▶ [Task to complete]: Go through the listing and copy each line with the string "README".
== Segment start ==
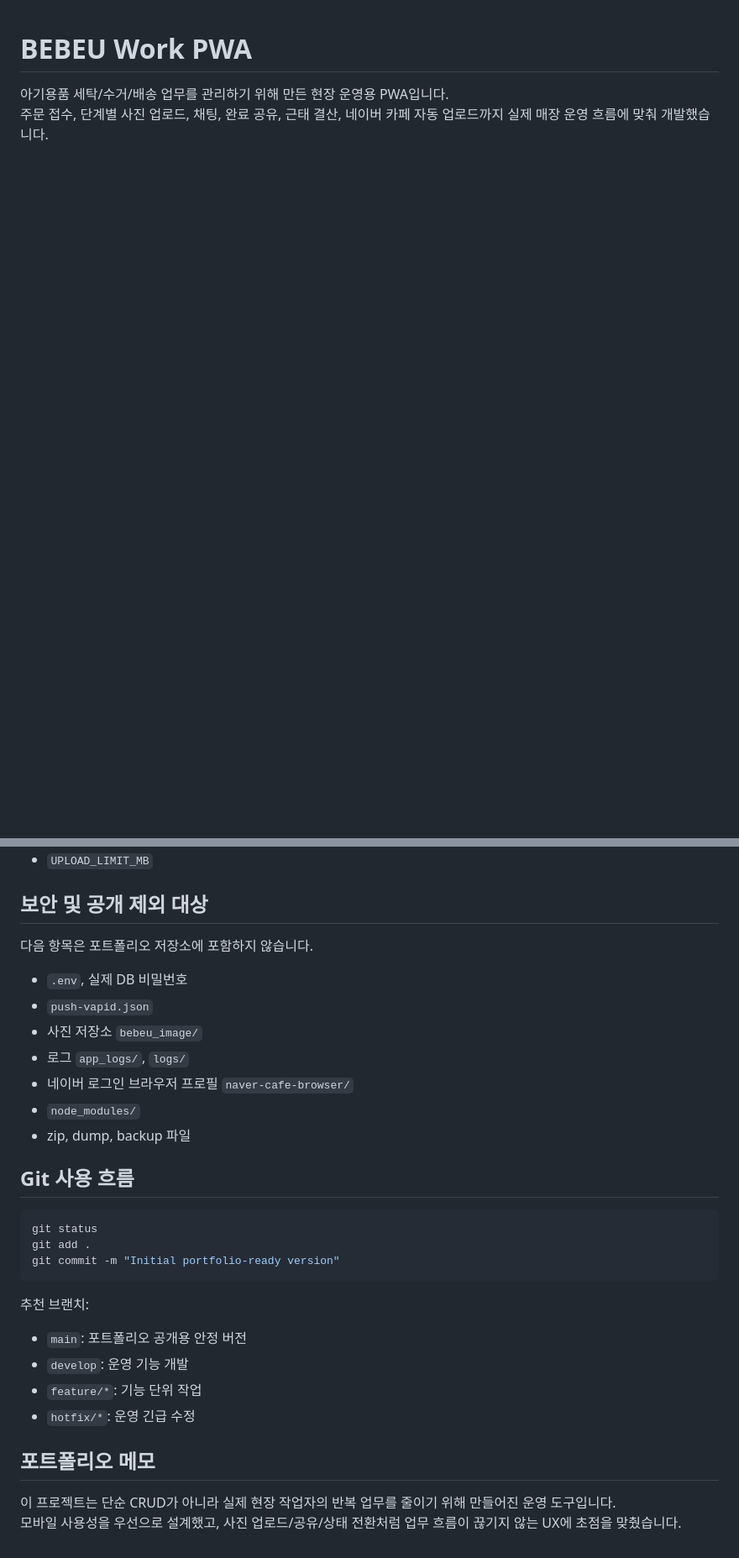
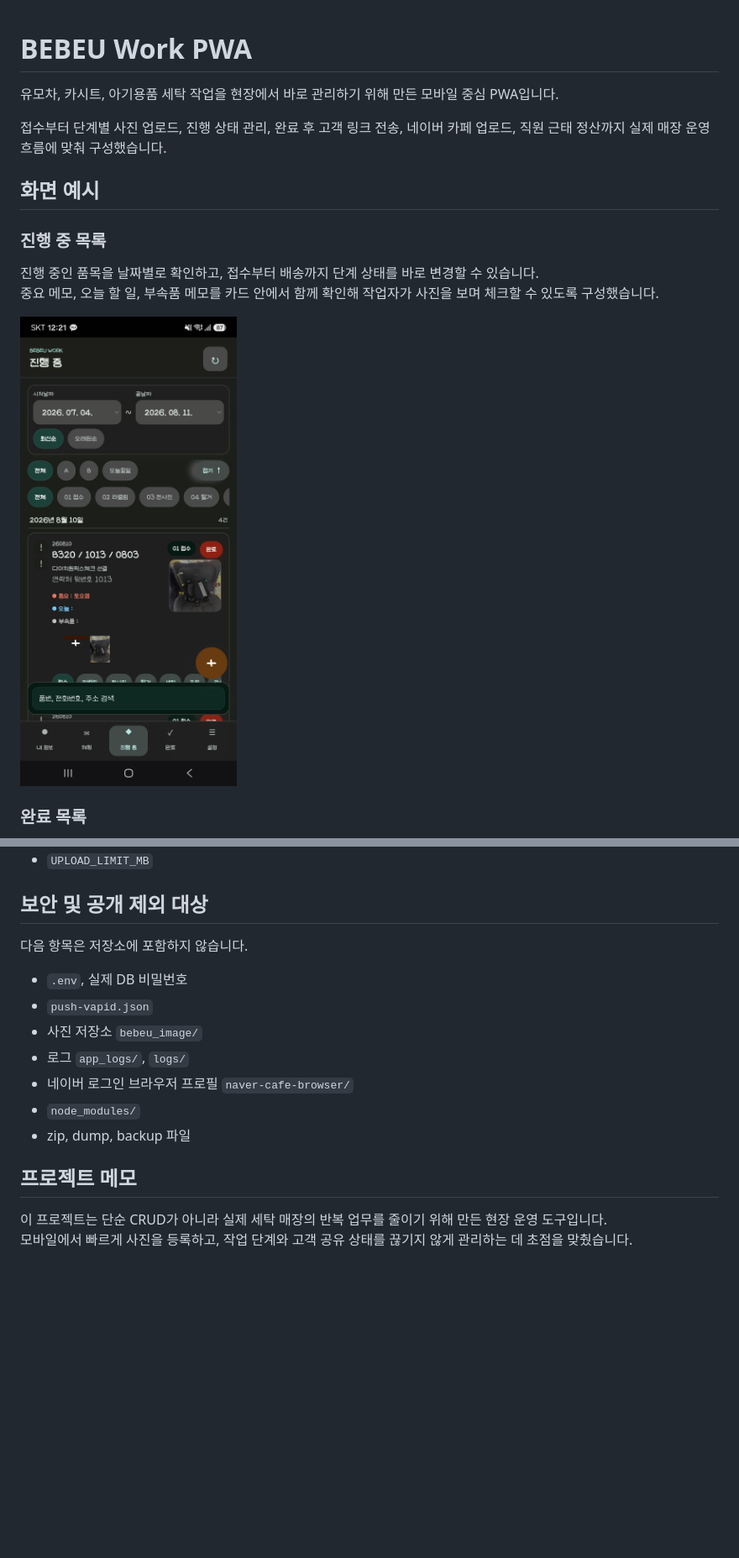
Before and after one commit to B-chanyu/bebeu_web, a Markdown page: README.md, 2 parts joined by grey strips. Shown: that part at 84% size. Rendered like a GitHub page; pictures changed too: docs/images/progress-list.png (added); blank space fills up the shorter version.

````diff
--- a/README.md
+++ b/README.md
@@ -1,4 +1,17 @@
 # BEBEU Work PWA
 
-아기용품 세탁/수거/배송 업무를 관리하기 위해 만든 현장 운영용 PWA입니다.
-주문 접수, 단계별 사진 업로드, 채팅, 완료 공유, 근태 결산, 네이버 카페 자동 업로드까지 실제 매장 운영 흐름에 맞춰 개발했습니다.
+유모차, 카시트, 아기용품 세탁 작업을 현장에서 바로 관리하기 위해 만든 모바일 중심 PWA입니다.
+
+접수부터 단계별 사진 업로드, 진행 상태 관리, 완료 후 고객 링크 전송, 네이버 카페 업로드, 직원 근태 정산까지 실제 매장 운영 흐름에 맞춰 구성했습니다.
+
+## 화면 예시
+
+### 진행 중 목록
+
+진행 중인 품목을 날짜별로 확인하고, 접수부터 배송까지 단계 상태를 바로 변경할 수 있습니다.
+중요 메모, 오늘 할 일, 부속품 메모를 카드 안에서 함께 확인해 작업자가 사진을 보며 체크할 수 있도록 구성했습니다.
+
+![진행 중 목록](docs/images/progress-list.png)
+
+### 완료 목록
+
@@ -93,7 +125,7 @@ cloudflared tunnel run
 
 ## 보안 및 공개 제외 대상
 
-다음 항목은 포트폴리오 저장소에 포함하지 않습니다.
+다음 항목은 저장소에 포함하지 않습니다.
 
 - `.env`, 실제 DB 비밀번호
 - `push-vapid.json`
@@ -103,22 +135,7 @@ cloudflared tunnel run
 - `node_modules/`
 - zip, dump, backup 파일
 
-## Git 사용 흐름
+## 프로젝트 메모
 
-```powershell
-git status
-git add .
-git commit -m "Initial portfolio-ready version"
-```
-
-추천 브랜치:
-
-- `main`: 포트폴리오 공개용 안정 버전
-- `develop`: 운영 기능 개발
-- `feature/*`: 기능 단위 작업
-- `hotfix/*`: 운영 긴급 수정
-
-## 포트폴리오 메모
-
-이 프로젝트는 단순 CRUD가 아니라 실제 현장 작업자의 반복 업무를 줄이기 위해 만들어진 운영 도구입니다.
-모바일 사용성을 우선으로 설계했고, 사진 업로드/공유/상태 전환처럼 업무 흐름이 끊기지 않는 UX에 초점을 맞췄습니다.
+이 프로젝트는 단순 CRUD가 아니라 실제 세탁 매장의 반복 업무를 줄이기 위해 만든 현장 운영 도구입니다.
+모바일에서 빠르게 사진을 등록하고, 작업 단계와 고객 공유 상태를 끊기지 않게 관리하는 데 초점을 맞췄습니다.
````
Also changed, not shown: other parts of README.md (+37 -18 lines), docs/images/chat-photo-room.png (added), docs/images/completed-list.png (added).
== Segment end ==
▶ [Written answer]:
Before and after one commit to B-chanyu/bebeu_web, a Markdown page: README.md, 2 parts joined by grey strips. Shown: that part at 84% size. Rendered like a GitHub page; pictures changed too: docs/images/progress-list.png (added); blank space fills up the shorter version.
--- a/README.md
+++ b/README.md
Also changed, not shown: other parts of README.md (+37 -18 lines), docs/images/chat-photo-room.png (added), docs/images/completed-list.png (added).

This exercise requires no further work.